- _SUPPLIED RECORDS_:
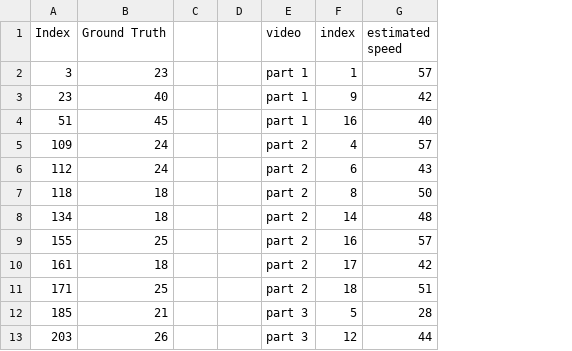
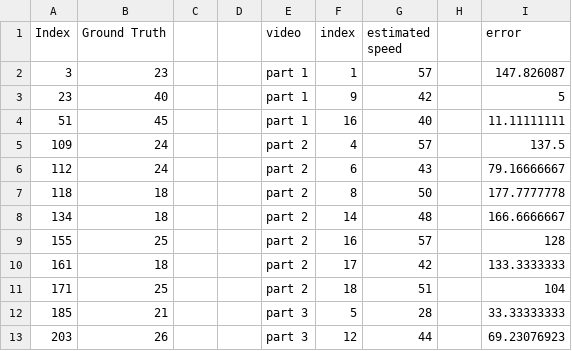
Before and after one commit to AmeliaSyahla/Speed-Estimation-Computer-Vision-Project, a CSV file: result/Amplaz01a.xlsx - Lembar1.csv, drawn as a sheet; only a part is shown; the diff names each change by its address in the sheet, - before the commit and + after, or states it on an @@ line.

Commit message:
Update Amplaz01a.csv with estimated speed and error columns; add new FKH01a.csv with speed estimation data

```diff
--- a/result/Amplaz01a.xlsx - Lembar1.csv
+++ b/result/Amplaz01a.xlsx - Lembar1.csv
+column H, empty
+column I (error), rows 2-13: 147.826087 | 5 | 11.11111111 | 137.5 | 79.16666667 | 177.7777778 | 166.6666667 | 128 | 133.3333333 | 104 | 33.33333333 | 69.23076923
```
Also changed, not shown: 1 other file.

- _PROBLEM_:
Please copy out each line of the material that holds the string "error".

- _EXERCISE RESULT_:
Update Amplaz01a.csv with estimated speed and error columns; add new FKH01a.csv with speed estimation data
+column I (error), rows 2-13: 147.826087 | 5 | 11.11111111 | 137.5 | 79.16666667 | 177.7777778 | 166.6666667 | 128 | 133.3333333 | 104 | 33.33333333 | 69.23076923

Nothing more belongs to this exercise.